Dear Doctor: I heard two teenagers in line at the drug store talking about the skin microbiome and how you shouldn’t use soap on your face because it wipes out the good bacteria. We hear a lot about the gut microbiome lately, but is the skin microbiome really even a thing?
Dear Reader: The word “microbiome” refers to any community of microorganisms that live together peaceably in a specific environment. To reflect the fact that they don’t cause illness, it’s said that they “colonize” an area rather than “infect” it.
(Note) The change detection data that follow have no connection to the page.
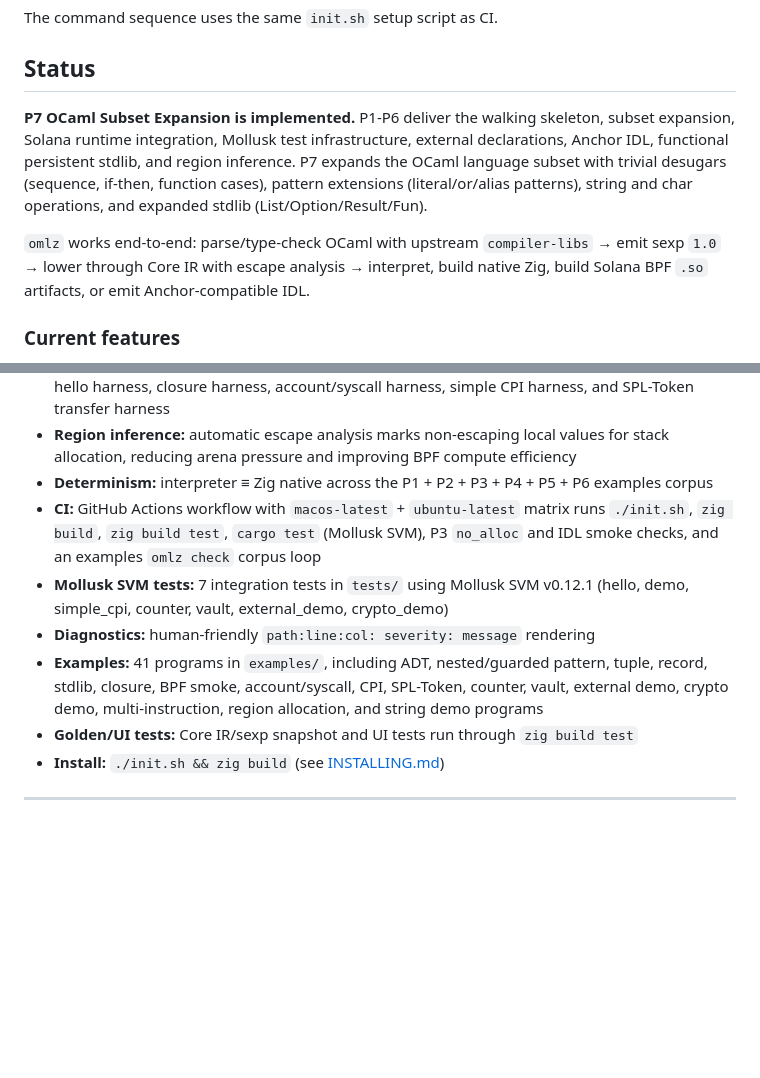
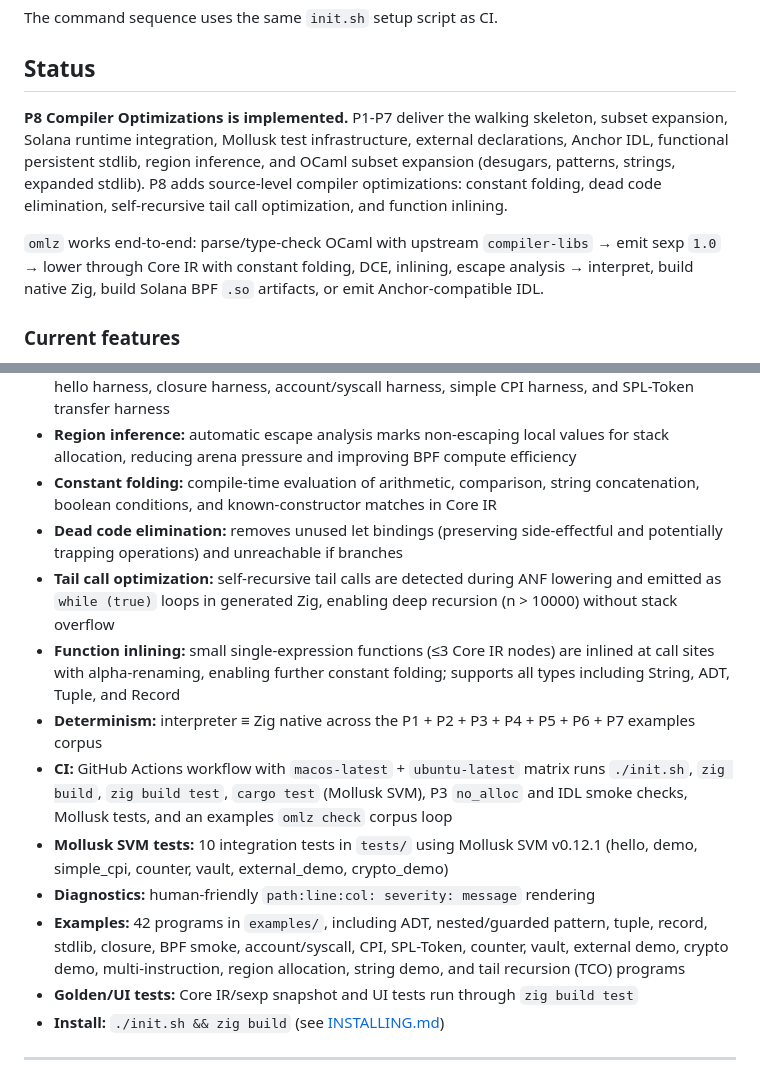
Before and after one commit to DaviRain-Su/zxcaml, a Markdown page: README.md, 2 parts joined by grey strips. Rendered like a GitHub page; blank space fills up the shorter version.

Commit message:
docs(readme): update for P8 Compiler Optimizations
Co-authored-by: factory-droid[bot] <138933559+factory-droid[bot]@users.noreply.github.com>

```diff
--- a/README.md
+++ b/README.md
@@ -105,15 +105,15 @@ The command sequence uses the same `init.sh` setup script as CI.
 
 ## Status
 
-**P7 OCaml Subset Expansion is implemented.** P1-P6 deliver the walking skeleton,
+**P8 Compiler Optimizations is implemented.** P1-P7 deliver the walking skeleton,
 subset expansion, Solana runtime integration, Mollusk test infrastructure,
-external declarations, Anchor IDL, functional persistent stdlib, and region
-inference. P7 expands the OCaml language subset with trivial desugars (sequence,
-if-then, function cases), pattern extensions (literal/or/alias patterns), string
-and char operations, and expanded stdlib (List/Option/Result/Fun).
+external declarations, Anchor IDL, functional persistent stdlib, region
+inference, and OCaml subset expansion (desugars, patterns, strings, expanded
+stdlib). P8 adds source-level compiler optimizations: constant folding, dead
+code elimination, self-recursive tail call optimization, and function inlining.
 
 `omlz` works end-to-end: parse/type-check OCaml with upstream
-`compiler-libs` → emit sexp `1.0` → lower through Core IR with escape
+`compiler-libs` → emit sexp `1.0` → lower through Core IR with constant folding, DCE, inlining, escape
 analysis → interpret, build native Zig, build Solana BPF `.so` artifacts,
 or emit Anchor-compatible IDL.
 
@@ -135,11 +135,15 @@ or emit Anchor-compatible IDL.
 - **BPF closures:** hardened first-class closures — closures capturing ADT values, multi-environment captures, and nested closures are lowered without unsupported BPF code-pointer relocations and are covered by Solana closure acceptance tests
 - **Solana acceptance:** deploy + invoke against `solana-test-validator` works for the canonical hello harness, closure harness, account/syscall harness, simple CPI harness, and SPL-Token transfer harness
 - **Region inference:** automatic escape analysis marks non-escaping local values for stack allocation, reducing arena pressure and improving BPF compute efficiency
-- **Determinism:** interpreter ≡ Zig native across the P1 + P2 + P3 + P4 + P5 + P6 examples corpus
-- **CI:** GitHub Actions workflow with `macos-latest` + `ubuntu-latest` matrix runs `./init.sh`, `zig build`, `zig build test`, `cargo test` (Mollusk SVM), P3 `no_alloc` and IDL smoke checks, and an examples `omlz check` corpus loop
-- **Mollusk SVM tests:** 7 integration tests in `tests/` using Mollusk SVM v0.12.1 (hello, demo, simple_cpi, counter, vault, external_demo, crypto_demo)
+- **Constant folding:** compile-time evaluation of arithmetic, comparison, string concatenation, boolean conditions, and known-constructor matches in Core IR
+- **Dead code elimination:** removes unused let bindings (preserving side-effectful and potentially trapping operations) and unreachable if branches
+- **Tail call optimization:** self-recursive tail calls are detected during ANF lowering and emitted as `while (true)` loops in generated Zig, enabling deep recursion (n > 10000) without stack overflow
+- **Function inlining:** small single-expression functions (≤3 Core IR nodes) are inlined at call sites with alpha-renaming, enabling further constant folding; supports all types including String, ADT, Tuple, and Record
+- **Determinism:** interpreter ≡ Zig native across the P1 + P2 + P3 + P4 + P5 + P6 + P7 examples corpus
+- **CI:** GitHub Actions workflow with `macos-latest` + `ubuntu-latest` matrix runs `./init.sh`, `zig build`, `zig build test`, `cargo test` (Mollusk SVM), P3 `no_alloc` and IDL smoke checks, Mollusk tests, and an examples `omlz check` corpus loop
+- **Mollusk SVM tests:** 10 integration tests in `tests/` using Mollusk SVM v0.12.1 (hello, demo, simple_cpi, counter, vault, external_demo, crypto_demo)
 - **Diagnostics:** human-friendly `path:line:col: severity: message` rendering
-- **Examples:** 41 programs in `examples/`, including ADT, nested/guarded pattern, tuple, record, stdlib, closure, BPF smoke, account/syscall, CPI, SPL-Token, counter, vault, external demo, crypto demo, multi-instruction, region allocation, and string demo programs
+- **Examples:** 42 programs in `examples/`, including ADT, nested/guarded pattern, tuple, record, stdlib, closure, BPF smoke, account/syscall, CPI, SPL-Token, counter, vault, external demo, crypto demo, multi-instruction, region allocation, string demo, and tail recursion (TCO) programs
 - **Golden/UI tests:** Core IR/sexp snapshot and UI tests run through `zig build test`
 - **Install:** `./init.sh && zig build` (see [INSTALLING.md](./INSTALLING.md))
 
```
In terms of the human microbiome, we’re talking about the vast array of microbes that live upon and within our bodies. These colonies are typically composed of bacteria, bacteriophages, fungi, protozoa and viruses. Depending on their location, they number into the millions, billions and, in the gut microbiome, trillions.
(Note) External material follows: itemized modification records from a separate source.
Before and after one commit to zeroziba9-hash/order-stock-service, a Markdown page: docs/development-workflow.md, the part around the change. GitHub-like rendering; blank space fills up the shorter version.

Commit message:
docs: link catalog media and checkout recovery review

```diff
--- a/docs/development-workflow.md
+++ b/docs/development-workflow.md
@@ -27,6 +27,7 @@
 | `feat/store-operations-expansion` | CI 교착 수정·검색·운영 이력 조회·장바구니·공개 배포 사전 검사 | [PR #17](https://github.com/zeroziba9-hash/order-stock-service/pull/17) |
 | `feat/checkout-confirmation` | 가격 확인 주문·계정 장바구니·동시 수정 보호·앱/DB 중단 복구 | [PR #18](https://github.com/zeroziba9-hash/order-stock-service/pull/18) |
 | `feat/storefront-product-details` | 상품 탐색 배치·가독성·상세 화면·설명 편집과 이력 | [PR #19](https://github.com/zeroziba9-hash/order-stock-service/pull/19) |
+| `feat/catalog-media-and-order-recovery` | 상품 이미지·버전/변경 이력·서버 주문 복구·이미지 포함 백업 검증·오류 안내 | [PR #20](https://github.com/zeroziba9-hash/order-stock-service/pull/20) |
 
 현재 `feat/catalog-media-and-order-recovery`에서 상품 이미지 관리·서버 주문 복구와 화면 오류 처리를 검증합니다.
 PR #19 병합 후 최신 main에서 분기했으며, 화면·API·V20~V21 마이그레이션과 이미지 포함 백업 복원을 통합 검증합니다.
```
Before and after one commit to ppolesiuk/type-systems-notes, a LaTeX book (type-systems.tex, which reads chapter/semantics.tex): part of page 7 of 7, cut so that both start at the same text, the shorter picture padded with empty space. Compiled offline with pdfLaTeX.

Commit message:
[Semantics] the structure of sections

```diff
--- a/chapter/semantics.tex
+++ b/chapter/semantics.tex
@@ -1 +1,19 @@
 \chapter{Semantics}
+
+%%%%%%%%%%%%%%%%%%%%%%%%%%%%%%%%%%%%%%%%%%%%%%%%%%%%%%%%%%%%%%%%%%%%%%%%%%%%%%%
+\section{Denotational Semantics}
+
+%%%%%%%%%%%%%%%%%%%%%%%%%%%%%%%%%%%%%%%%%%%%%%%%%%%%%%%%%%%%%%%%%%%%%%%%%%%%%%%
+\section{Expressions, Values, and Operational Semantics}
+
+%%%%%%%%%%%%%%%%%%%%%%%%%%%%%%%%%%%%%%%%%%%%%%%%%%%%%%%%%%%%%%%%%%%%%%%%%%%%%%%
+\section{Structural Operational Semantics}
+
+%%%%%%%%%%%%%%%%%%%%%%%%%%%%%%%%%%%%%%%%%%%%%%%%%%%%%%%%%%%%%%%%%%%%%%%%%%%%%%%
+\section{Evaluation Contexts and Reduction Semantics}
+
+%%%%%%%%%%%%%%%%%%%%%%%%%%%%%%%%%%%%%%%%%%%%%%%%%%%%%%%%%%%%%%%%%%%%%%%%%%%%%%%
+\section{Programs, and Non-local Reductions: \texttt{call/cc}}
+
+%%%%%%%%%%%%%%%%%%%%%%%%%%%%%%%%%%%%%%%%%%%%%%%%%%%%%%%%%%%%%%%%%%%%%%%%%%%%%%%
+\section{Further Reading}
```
In addition to the gut, anatomical sites of distinct microbiomes in and on the human body include the nose, mouth, esophagus, lungs, genitals and even the hidden depths of the belly button. And, yes, the skin, which is often referred to as the largest organ in the body, is the site of a microbiome. Multiple ones, in fact. They differ depending on their specific locations, and are affected by the variety of environments they interact with, including oily, moist and dry.
For instance, the skin between your toes, which spends long stretches of time in the moist darkness created by socks, shoes and perspiration, hosts a different profile of microbes than does the skin on your scalp, behind your ears or on the backs of your hands.